▸ PROBLEM TO WORK ON: The expected output is the full set of entries, retyped verbatim, pictures excluded.

○ ○ ○ ○

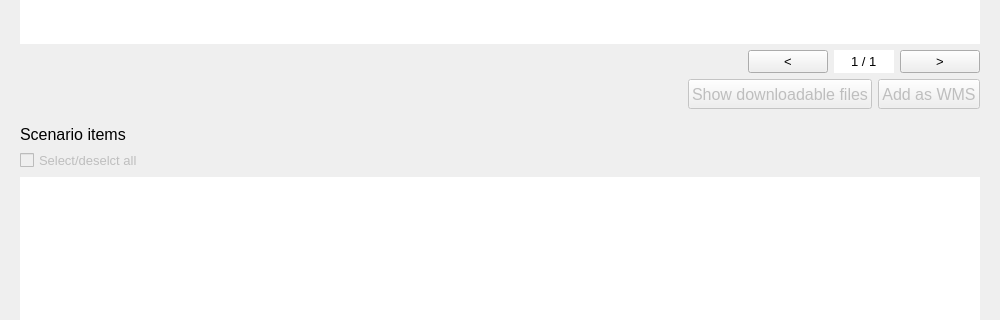
nens/lizard-qgis-plugin, file lizard_qgis_plugin/widgets/ui/scenario_archive_browser.ui: the form before one commit; both pictures show x 0 to 1000 and y 204 to 524 of the 1000 by 949 pixel window.
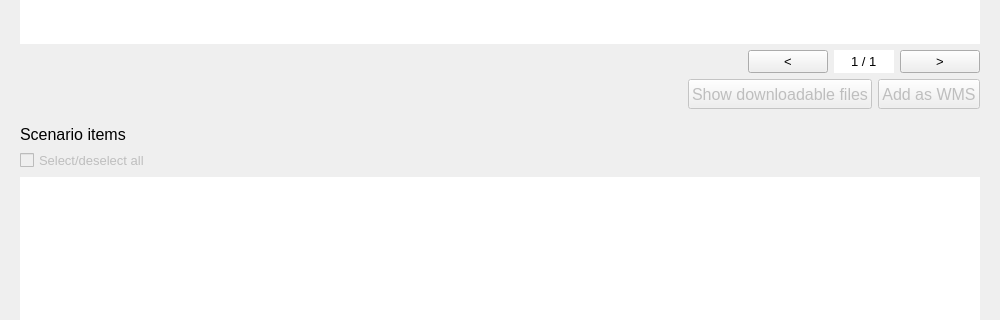
The form after the commit. Custom widgets are drawn as their Qt base class.

The edit to the form file:
```diff
--- a/lizard_qgis_plugin/widgets/ui/scenario_archive_browser.ui
+++ b/lizard_qgis_plugin/widgets/ui/scenario_archive_browser.ui
@@ -556,7 +556,7 @@
            <enum>Qt::LeftToRight</enum>
           </property>
           <property name="text">
-           <string>Select/deselct all</string>
+           <string>Select/deselect all</string>
           </property>
          </widget>
         </item>
```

○ ○ ○ ○

▸ ANSWER TO THIS PROBLEM:
nens/lizard-qgis-plugin, file lizard_qgis_plugin/widgets/ui/scenario_archive_browser.ui: the form before one commit; both pictures show x 0 to 1000 and y 204 to 524 of the 1000 by 949 pixel window.
The form after the commit. Custom widgets are drawn as their Qt base class.

The edit to the form file:
```diff
--- a/lizard_qgis_plugin/widgets/ui/scenario_archive_browser.ui
+++ b/lizard_qgis_plugin/widgets/ui/scenario_archive_browser.ui
@@ -556,7 +556,7 @@
            <enum>Qt::LeftToRight</enum>
           </property>
           <property name="text">
-           <string>Select/deselct all</string>
+           <string>Select/deselect all</string>
           </property>
          </widget>
         </item>
```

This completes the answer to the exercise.